1) After removing the plastic skirt with a hobby knife, use a reamer or file to clean all of the bolt holes.
2) The X-bridge and extruder mount parts print with supporting elements between each bearing sleeve. This plastic must be cut away before installation.
3) Components that are not bolted together should be glued with CA glue (super glue).
4) The linear bearings should fit snug within the mounts. If there is too much play wrap the outer part of the bearing in vinyl electrical tape. If the bearings are too tight clean the edges with a hobby knife or carefully heat the plastic before inserting the bearings.
5) Insert the bolt and assemble the x-pulley to the x-bridge.
6) Thread the z-nut onto the threaded rod and slide the bearings onto the smoothed rod. Properly align the nut and bearings into the x-bridge before bolting the front plate. If the bearings are too tight clean any plastic from the edges of the sleeves or lightly heat the plastic before inserting the bearings.
7) Bolt all components together using M3 or 1/8″ bolts. Be sure not to over-tighten any of the bolts.
8) Insert the smoothed rods into one end of the x-bridge and slide on the x-carriage before bolting the other side.
9) Add the extruder and fan to the x-carriage. Tension all belts and secure with cable ties.
10) To adjust the z-endstop, carefully heat the plastic arm until it can be manipulated into alignment. Insert the z-endstop bolt for adjustment of the z-height.
After receiving my new Printrbot + from one of the original kickstarter backers, I promptly assembled the printer in hopes of having it printing as soon as possible. The printer went together quite smoothly and without any major issues. After reading of previous user’s experiences, I was a bit concerned how the quality of the printed parts and bearings would be. Fortunately, my kit arrived with no missing parts, in fact, there was plenty of extra hardware.
The quality of the printed parts that arrived with my kit were not the best, so after tuning in the printer and adjusting many settings in Slic3r, the first items I printed were some replacement parts. After weeks of use, three problems began to arise. The first was that I could not consistently produce prints that would stick to the build platform without curling at the edges. The second was that the tension of the belt along the X-axis began to warp the X-bridge, causing the Z-axis to slip along the right threaded rod. The third was the inability to level the plywood bed using the standard fixed mounts.
The first issue was quite easy to address. To correct the warping and inconsistent heating, I finally purchased an 8″x8″x1/8″ sheet of temperature resistant glass from McMaster-Carr. The first time I installed the glass I left the heated bed facing upwards with the silk screen printing on top. This didn’t produce enough heat to keep the prints on the glass, so I reversed the heated bed so that the bottom side faced upwards towards the glass. I also printed glass clips to secure the glass to the heated bed and keep it away from the exposed contacts at the rear of the circuit board.

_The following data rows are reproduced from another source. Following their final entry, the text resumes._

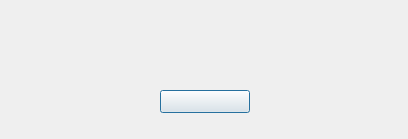
klaalk/klapklap, file client/src/ui/modaldialog.ui: the form before one commit.
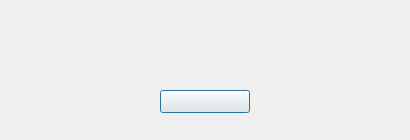
The form after the commit.

What changed in the file:
```diff
--- a/client/src/ui/modaldialog.ui
+++ b/client/src/ui/modaldialog.ui
@@ -6,13 +6,28 @@
    <rect>
     <x>0</x>
     <y>0</y>
-    <width>408</width>
-    <height>139</height>
+    <width>410</width>
+    <height>140</height>
    </rect>
   </property>
+  <property name="sizePolicy">
+   <sizepolicy hsizetype="Fixed" vsizetype="Fixed">
+    <horstretch>0</horstretch>
+    <verstretch>0</verstretch>
+   </sizepolicy>
+  </property>
+  <property name="minimumSize">
+   <size>
+    <width>410</width>
+    <height>140</height>
+   </size>
+  </property>
   <property name="windowTitle">
    <string>Dialog</string>
   </property>
+  <property name="sizeGripEnabled">
+   <bool>false</bool>
+  </property>
   <widget class="QPushButton" name="confirmBtn">
    <property name="geometry">
     <rect>
```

I would recommend printing the glass clips before going through the work of flipping the heated bed and securing the glass, otherwise you will need some way to temporarily hold the glass in place while the clips print.
To correct the second problem that I was having with the laser cut X-bridge, I decided to completely redesign the bridge and extruder mount. This process took many revisions before I finally had a working setup, but once complete, the improvements were very noticeable. My new X-bridge design corrected several of the problems I encountered with the original laser cut design, including:
1) Z-axis smoothed and threaded rod spacing was incorrect, causing the threaded rod to spread away from the smoothed rod when the bridge was lowered. This caused binding and slipping along the Z-axis that was difficult to manage. With my design the spacing of the rods has been corrected.
2) Placement of the threaded rod nut was too low on the bridge and poorly secured. With only a nut on the bottom of the left and right sides of the bridge, the bridge was free to move upwards unless secured by two additional nuts at the top. However, adding two additional nuts at the top often caused binding of the Z-axis. With my design a single nut is secured within the bridge mounts along each side. The nut is secured on all sides, preventing it from slipping and eliminating binding.
3) The laser cut X-bridge of the original design was made to hold the stress from the belt tension instead of taking advantage of using the smoothed steal rods as structural supports. This led to warping along the plywood parts and eventually slipping along the Z-axis. With my design the bridge mounts are made to use the smoothed steel rods of the X-axis as the structural supports that take the load from the belt tension. This eliminates the need for any other cross beam at the rear of the X-bridge and strengthens the mounts.
To correct my final problem, I redesigned the bed mounts so that I could adjust the height of each corner until the bed was level. These mounts use the same hardware as the original mounts with the exception of the spring. If you don’t have a spring, then you can put a nut on the top and bottom of the bed, but it will be more difficult to adjust. My kit came with two extra springs used to hold the extruder closed, so I cut each of these springs in half and used them on each of my bed mounts.
Although not entirely necessary, I made a final modification to my printer to improve the extruder mount. The mount has been redesigned to accept three linear bearings to prevent the wobble experienced with only two bearings. The extruder mount is very similar to the original mount, but it has an integrated 40mm fan attachment and a less bulky design.